_Try it:_
Work through the lines below and count those holding "property"; reply with the number only.

_Dataset entries:_
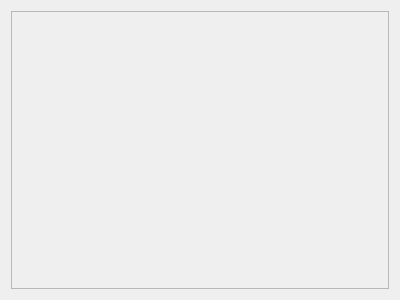
Before: the Qt Designer form src/yuzu/configuration/configure_per_game_addons.ui in rorrim-rorrim/eden-alt, drawn with Qt 5.
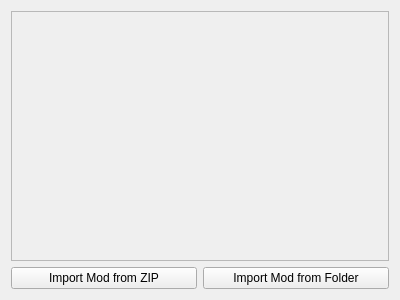
After: the same form once the commit is applied.

Commit message: Add to per game addons tab

What changed in the file:
```diff
--- a/src/yuzu/configuration/configure_per_game_addons.ui
+++ b/src/yuzu/configuration/configure_per_game_addons.ui
@@ -17,7 +17,21 @@
    <string>Add-Ons</string>
   </property>
   <layout class="QGridLayout" name="gridLayout">
-   <item row="0" column="0">
+   <item row="1" column="0">
+    <widget class="QPushButton" name="zip">
+     <property name="text">
+      <string>Import Mod from ZIP</string>
+     </property>
+    </widget>
+   </item>
+   <item row="1" column="1">
+    <widget class="QPushButton" name="folder">
+     <property name="text">
+      <string>Import Mod from Folder</string>
+     </property>
+    </widget>
+   </item>
+   <item row="0" column="0" colspan="2">
     <widget class="QScrollArea" name="scrollArea">
      <property name="widgetResizable">
       <bool>true</bool>
@@ -28,7 +42,7 @@
         <x>0</x>
         <y>0</y>
         <width>380</width>
-        <height>280</height>
+        <height>249</height>
        </rect>
       </property>
      </widget>
```
The commit also changes 5 other files.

_Answer box:_
7